Climate outlook for September to November

Issued 27 August 2015

Climate outlook overview

  • A wetter-than-average spring is more likely in western and central Australia, while in the east and north there is an equal chance of above or below average rainfall. Warmer nights are likely for most of Australia, with warmer days likely along the east coast and far southwest WA.
  • The current outlook reflects the record warm sea surface temperatures in the Indian Ocean, and the El Niño in the Pacific (see the climate influences section for more information).

Wetter in the west and centre

  • There is an increased chance of a wetter-than-average season over much of southern and central WA, the southern NT, SA and extending into parts of western NSW Victoria and Queensland. In far north Queensland, spring is likely to be drier than average. Most of eastern Australia has a roughly equal chance of a wetter or drier season.
  • The current outlook reflects the record warm sea surface temperatures in the Indian Ocean, and a strengthening El Niño in the Pacific.
  • Historical outlook accuracy for spring is moderate to high over most of Australia.

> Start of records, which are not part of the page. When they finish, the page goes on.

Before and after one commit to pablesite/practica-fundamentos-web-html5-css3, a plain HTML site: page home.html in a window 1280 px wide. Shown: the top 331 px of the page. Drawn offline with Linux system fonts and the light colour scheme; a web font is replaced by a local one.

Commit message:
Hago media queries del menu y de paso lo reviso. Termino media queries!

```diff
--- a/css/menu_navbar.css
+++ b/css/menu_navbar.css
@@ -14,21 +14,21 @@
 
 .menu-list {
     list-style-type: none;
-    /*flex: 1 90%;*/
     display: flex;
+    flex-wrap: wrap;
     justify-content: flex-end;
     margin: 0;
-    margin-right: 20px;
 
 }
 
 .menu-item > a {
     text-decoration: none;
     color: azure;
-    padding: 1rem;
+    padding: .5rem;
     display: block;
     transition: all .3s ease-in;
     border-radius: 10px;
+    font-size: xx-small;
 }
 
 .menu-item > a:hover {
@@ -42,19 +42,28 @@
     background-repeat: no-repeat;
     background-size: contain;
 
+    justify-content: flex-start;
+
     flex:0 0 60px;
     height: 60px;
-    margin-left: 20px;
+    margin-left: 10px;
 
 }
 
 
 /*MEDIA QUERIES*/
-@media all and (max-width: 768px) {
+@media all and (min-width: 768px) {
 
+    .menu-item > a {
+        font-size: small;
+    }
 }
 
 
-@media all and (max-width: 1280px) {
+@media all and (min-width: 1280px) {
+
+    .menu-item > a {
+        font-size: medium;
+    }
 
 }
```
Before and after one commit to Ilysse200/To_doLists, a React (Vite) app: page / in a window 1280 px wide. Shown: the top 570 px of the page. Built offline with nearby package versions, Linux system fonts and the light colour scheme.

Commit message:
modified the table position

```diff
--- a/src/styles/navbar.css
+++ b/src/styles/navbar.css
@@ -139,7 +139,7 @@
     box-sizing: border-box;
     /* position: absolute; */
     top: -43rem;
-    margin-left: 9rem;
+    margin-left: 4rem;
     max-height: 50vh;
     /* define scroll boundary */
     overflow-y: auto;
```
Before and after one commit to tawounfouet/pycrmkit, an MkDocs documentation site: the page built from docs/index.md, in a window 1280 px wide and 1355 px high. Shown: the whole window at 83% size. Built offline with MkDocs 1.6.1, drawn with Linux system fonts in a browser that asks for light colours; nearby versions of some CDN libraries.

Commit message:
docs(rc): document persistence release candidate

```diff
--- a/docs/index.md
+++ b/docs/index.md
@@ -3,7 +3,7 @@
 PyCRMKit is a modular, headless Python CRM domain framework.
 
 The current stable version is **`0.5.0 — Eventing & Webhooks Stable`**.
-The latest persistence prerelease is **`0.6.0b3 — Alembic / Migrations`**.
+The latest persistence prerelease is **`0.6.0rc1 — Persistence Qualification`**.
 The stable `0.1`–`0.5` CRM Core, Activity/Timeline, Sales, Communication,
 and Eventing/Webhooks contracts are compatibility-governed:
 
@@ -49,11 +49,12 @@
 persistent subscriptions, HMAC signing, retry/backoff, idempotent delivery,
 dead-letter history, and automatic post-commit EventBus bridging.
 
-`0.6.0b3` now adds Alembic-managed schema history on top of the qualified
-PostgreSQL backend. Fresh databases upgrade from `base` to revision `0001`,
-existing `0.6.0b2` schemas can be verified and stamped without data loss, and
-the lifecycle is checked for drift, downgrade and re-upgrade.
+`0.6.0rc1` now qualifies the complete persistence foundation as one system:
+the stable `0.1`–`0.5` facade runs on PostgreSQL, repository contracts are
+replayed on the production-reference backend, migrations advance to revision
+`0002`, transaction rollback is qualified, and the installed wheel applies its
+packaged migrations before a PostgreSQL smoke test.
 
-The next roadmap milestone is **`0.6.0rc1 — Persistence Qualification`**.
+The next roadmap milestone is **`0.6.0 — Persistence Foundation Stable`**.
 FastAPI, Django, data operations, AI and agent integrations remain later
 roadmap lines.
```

Warmer spring nights for most of the country

  • Spring days are likely to be warmer than average along the east coast and in far southwest WA. Small parts of WA and much of Victoria are likely to have cooler than normal spring days. Overnight temperatures are likely to be warmer than normal across much of the country except in the southeast where the chances are roughly equal.
  • Significantly warmer-than-average sea surface temperatures in the Indian Ocean and nearer the Australian coastline are likely influencing the warmer overnight temperatures expected for much of the country.
  • Maximum temperature accuracy is moderate to high over most of Australia, except for some small patches in WA, where accuracy is low to very low. Minimum temperature accuracy is moderate over much of the country but patchy in WA and parts of the northern tropics.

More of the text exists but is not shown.